The former business secretary said the way the decision to delay was handled was "clumsy", but it was right the situation should be reviewed.
Critics believe the Government has been stung by criticism of the amount of money French energy giant EDF will be paid for generating power from Hinkley - £92.50 per megawatt hour of electricity generated.
It is thought there are also security concerns about the role of the Chinese state - which has a one third share in the project - investing in critical infrastructure in the UK.
The claims came as the boss of EDF said he understands the Government wanting more time to consider plans for a new nuclear power station.

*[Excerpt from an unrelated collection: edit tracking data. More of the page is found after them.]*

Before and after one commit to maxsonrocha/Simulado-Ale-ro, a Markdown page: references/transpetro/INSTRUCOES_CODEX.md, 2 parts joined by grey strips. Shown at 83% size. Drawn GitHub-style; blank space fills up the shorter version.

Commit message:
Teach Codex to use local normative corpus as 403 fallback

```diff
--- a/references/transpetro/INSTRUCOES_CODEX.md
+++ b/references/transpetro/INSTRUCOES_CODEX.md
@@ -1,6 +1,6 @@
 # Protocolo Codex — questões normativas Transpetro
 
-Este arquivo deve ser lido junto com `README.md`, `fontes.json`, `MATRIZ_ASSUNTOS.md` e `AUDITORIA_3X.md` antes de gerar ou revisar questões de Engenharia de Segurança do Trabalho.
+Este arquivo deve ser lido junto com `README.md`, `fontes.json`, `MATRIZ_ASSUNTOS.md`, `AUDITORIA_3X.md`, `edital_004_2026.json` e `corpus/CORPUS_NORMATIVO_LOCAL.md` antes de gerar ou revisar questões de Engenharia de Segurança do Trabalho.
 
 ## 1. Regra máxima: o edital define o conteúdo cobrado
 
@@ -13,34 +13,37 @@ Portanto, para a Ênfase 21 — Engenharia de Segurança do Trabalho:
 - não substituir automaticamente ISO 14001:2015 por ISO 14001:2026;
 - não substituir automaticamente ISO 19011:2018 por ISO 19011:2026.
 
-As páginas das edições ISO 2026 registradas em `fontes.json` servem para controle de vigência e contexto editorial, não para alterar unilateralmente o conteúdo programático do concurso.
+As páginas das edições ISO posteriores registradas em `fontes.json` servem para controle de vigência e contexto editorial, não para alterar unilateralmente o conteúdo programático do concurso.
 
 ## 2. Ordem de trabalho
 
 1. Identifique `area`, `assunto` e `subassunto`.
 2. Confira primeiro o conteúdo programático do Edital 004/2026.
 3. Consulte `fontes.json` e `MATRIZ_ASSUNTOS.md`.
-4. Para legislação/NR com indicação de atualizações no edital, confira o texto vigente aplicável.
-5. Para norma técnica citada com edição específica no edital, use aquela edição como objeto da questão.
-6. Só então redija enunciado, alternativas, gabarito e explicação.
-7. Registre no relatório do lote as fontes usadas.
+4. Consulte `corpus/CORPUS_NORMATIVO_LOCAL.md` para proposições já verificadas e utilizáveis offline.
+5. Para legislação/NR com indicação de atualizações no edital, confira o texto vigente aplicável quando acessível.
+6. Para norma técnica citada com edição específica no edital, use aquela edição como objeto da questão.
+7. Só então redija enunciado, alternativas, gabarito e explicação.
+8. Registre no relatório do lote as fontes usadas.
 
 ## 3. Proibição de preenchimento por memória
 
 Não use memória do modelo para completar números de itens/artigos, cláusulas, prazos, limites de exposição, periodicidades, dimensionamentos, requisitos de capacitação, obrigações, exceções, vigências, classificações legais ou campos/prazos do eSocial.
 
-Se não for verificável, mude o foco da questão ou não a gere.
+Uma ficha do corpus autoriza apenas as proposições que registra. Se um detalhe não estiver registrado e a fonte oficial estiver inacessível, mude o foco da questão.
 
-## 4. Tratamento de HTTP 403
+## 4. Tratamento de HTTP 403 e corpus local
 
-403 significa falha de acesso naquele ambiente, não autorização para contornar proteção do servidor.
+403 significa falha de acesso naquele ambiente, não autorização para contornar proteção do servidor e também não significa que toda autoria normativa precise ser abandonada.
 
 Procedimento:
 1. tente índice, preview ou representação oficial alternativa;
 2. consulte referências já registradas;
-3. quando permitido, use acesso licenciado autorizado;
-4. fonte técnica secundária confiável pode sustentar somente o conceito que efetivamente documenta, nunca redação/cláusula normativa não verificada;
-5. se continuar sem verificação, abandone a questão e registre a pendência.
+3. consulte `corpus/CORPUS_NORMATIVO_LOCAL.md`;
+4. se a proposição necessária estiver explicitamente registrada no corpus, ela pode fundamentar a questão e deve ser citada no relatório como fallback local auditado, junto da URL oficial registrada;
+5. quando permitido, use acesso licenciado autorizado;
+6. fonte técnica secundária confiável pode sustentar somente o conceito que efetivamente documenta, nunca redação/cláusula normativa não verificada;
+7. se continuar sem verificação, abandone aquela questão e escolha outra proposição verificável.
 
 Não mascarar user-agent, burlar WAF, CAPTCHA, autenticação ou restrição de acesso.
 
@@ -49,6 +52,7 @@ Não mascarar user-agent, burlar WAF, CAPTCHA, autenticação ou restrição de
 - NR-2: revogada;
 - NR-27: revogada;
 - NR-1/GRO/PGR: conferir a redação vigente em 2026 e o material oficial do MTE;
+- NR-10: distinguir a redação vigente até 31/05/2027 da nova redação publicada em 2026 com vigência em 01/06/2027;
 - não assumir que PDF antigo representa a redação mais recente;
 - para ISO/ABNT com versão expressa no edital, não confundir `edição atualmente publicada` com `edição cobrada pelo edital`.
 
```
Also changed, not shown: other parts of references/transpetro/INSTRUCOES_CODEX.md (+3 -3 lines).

Vincent de Rivaz has written to workers in a bid to reassure them that the £18 billion Hinkley Point project is still "strong" despite the unexpected delay.
The company's board narrowly voted to give the final go-ahead for the long-delayed project but the Government pulled back from signing the contract saying it would make a decision in the early autumn.
Mr de Rivaz said: "The new Prime Minister has been in post for just 16 days. Her full Cabinet has been in post even fewer.
"We can understand their need to take a little time. We fully respect the Prime Minister's method."
The chief executive said his message was one of confidence and promised the project would deliver high-quality jobs across the country when it was finally built.
"The very good news is that we are ready. The board's decision means that when the Government is ready to go ahead, we are ready too."
Mr de Rivaz said he had met Business and Energy Secretary Greg Clark after the minister announced the Government would "consider carefully" all parts of the project before making a decision.
Mr de Rivaz's letter said: "In April, I asked the project team in Britain and France to 'stay mobilised - keep your motivation high. Remain the professionals you are, committed to the company'.
"We have never stopped the project and the teams kept working so that they could preserve the timetable. On the site we have continued to prepare and develop the site for the construction phase.
"My message today is one of continuity and confidence. The EDF board's decision is a huge achievement and one we should be proud of. Our journey is a long one and there is a further stage. Our job now is to maintain the courage, patience and dedication that have served us so well."
Unions have warned that jobs are at risk, though Government sources insisted the delay had been agreed with the French.
Jason Millett, chief operating officer for major programmes and infrastructure at Mace, a major contractor at Hinkley Point, said the decision to delay had left people "bewildered".
"I think a lot of people were surprised, and probably a little bit bewildered as well," he told the Today programme.
Mr Millett said he was now a bit nervous but expected the Government to go ahead with the deal.
"We are a little bit nervous. You have to remember in the business we do, projects do have ups and downs and there are hurdles. We thought the EDF board decision would be the last hurdle, this is a new hurdle that's been introduced," he said.